* Work to be completed
Search the data for the string "Room", and report each line where it is found.

---+---

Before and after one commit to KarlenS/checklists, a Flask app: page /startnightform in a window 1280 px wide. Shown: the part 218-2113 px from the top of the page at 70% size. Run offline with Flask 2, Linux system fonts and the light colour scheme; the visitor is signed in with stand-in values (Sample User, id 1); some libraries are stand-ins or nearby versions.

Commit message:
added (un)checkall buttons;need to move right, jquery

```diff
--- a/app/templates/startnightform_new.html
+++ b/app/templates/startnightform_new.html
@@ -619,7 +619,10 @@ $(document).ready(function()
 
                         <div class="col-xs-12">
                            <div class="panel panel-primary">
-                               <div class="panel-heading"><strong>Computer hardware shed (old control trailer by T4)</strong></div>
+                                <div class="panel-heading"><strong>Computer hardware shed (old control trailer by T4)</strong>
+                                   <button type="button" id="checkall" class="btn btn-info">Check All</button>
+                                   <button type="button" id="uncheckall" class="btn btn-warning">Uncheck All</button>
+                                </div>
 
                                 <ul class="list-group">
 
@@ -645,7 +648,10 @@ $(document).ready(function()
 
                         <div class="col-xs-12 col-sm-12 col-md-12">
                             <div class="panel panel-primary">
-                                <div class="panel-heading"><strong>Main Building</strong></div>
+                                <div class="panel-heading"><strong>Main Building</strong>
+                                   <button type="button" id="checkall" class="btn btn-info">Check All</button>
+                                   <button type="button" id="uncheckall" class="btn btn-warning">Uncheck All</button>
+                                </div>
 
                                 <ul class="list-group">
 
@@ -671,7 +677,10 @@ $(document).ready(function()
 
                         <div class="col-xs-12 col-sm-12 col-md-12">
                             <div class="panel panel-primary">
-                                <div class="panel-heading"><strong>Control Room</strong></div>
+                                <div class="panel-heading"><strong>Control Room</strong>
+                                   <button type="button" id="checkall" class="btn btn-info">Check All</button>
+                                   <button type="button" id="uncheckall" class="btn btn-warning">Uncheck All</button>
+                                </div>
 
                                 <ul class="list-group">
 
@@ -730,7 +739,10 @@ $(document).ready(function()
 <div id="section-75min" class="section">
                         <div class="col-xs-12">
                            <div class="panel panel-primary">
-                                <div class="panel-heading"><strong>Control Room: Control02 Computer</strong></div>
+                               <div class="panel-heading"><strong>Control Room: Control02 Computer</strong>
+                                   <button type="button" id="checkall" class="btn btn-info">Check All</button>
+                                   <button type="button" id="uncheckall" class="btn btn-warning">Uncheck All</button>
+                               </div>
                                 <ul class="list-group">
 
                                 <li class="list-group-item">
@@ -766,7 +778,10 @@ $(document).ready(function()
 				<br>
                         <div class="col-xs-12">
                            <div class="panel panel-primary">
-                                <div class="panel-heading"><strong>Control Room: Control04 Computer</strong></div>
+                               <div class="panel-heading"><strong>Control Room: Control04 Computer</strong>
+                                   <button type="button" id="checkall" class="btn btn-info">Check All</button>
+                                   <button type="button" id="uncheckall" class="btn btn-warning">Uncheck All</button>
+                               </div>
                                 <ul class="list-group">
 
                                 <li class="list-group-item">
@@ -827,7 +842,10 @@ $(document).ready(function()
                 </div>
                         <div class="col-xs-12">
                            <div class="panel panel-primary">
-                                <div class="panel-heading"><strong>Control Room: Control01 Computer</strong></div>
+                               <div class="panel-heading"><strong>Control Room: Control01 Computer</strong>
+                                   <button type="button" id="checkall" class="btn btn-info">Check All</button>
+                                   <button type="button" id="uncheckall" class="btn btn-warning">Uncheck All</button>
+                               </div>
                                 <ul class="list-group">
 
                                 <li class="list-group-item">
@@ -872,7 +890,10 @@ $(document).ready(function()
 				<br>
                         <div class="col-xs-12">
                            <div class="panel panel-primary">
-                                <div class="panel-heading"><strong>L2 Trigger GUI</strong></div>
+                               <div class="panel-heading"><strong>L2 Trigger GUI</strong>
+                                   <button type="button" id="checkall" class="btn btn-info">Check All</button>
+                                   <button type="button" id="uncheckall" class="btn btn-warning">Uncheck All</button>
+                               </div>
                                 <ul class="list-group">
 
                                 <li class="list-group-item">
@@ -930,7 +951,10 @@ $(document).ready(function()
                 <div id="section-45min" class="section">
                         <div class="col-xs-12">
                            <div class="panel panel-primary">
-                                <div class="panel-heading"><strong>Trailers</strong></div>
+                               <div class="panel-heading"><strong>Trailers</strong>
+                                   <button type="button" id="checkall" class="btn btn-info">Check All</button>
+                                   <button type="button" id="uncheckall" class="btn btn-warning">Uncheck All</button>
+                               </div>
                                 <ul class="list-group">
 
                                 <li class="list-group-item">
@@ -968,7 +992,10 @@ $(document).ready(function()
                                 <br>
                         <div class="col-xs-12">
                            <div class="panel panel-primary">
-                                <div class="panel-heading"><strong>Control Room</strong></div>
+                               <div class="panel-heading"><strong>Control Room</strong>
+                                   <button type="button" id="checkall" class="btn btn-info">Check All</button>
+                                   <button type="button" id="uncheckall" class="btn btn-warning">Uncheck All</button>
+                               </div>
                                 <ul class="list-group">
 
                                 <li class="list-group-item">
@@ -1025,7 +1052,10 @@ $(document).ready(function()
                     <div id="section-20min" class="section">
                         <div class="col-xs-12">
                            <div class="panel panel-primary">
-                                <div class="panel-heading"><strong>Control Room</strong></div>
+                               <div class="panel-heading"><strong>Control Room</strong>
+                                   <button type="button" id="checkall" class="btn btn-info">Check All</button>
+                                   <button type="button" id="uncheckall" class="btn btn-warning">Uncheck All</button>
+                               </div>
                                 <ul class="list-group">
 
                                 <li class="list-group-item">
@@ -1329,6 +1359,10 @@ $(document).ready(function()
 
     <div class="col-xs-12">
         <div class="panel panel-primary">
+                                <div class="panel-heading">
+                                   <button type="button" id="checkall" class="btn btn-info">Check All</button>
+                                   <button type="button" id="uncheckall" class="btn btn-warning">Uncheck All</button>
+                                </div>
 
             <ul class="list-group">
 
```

---+---

* Written answer
-                                <div class="panel-heading"><strong>Control Room</strong></div>
+                                <div class="panel-heading"><strong>Control Room</strong>
-                                <div class="panel-heading"><strong>Control Room: Control02 Computer</strong></div>
+                               <div class="panel-heading"><strong>Control Room: Control02 Computer</strong>
-                                <div class="panel-heading"><strong>Control Room: Control04 Computer</strong></div>
+                               <div class="panel-heading"><strong>Control Room: Control04 Computer</strong>
-                                <div class="panel-heading"><strong>Control Room: Control01 Computer</strong></div>
+                               <div class="panel-heading"><strong>Control Room: Control01 Computer</strong>
-                                <div class="panel-heading"><strong>Control Room</strong></div>
+                               <div class="panel-heading"><strong>Control Room</strong>
-                                <div class="panel-heading"><strong>Control Room</strong></div>
+                               <div class="panel-heading"><strong>Control Room</strong>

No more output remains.